Transcriptional effects of CRISPR-induced MAF repression in t(14;16) multiple myeloma
Multiple myeloma (MM) is a cancer of terminally differentiated B-lymphocytes (plasma cells) that accounts for 20% of hematological cancers and 2% of all cancer cases in the United States.

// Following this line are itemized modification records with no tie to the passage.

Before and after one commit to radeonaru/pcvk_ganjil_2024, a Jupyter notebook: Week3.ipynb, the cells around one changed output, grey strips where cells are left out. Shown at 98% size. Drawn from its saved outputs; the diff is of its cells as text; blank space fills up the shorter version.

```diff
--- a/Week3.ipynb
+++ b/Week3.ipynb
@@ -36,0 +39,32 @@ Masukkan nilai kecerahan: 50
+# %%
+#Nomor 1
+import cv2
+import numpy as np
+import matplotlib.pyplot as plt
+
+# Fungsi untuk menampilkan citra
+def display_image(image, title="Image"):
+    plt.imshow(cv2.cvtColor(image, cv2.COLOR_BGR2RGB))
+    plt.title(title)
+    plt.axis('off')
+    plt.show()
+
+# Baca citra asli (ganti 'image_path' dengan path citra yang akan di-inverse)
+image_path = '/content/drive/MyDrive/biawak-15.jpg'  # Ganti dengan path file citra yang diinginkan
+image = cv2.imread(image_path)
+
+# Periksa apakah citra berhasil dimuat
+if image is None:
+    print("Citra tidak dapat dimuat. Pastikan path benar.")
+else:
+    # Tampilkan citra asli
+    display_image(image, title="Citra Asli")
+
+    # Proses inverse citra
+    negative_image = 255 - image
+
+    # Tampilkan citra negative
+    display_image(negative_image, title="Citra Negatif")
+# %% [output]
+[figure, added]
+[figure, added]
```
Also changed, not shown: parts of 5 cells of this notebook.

Genetic factors play a significant role in the development and prognosis of MM. Translocations involving the immunoglobulin heavy chain (IgH) locus on chromosome 14 and one of four recurrent partners (MYC, CCND, WHSC1, and MAF) result in spiked expression of the target gene, and are likely primary oncogenic events in a subset of MM. In patients with a t(14;16) MAF translocation, overexpression of Maf, a transcription factor, results in a distinct expression signature linked to poor outcome in patients. Despite the advent of novel therapies, t(14;16)-positive MM patients continue to show similarly poor prognosis. This study leveraged a two-vector dCAS9-KRAB and sgRNA CRISPR system to investigate the transcriptional effects resulting from MAF repression in the t(14;16) positive MM cell line JJN3. The dCAS9-KRAB system is a distinct version of CRISPR/cas9 that is used to silence target gene expression in mammalian cells. In this study, a 20-base pair MAF guide RNA was designed, constructed using overlapping PCR, and cloned into the pLX-sgRNA vector. In tandem, a stable puromycin selected dCAS9-KRAB-JJN3 culture was generated. After MAF-sgRNA lentiviral production in HEK293T cells, dCAS9-KRAB-JJN3 will be treated with the lentivirus and qRT-PCR will be used to confirm MAF knockdown and potential dysregulation of MAF transcriptional target genes such as cyclin D2 (CCND2), and integrin beta 7 (ITGB7). Understanding transcriptional effects of MAF repression may lead to a better understanding of resistance to emerging therapies in this patient subset of MM.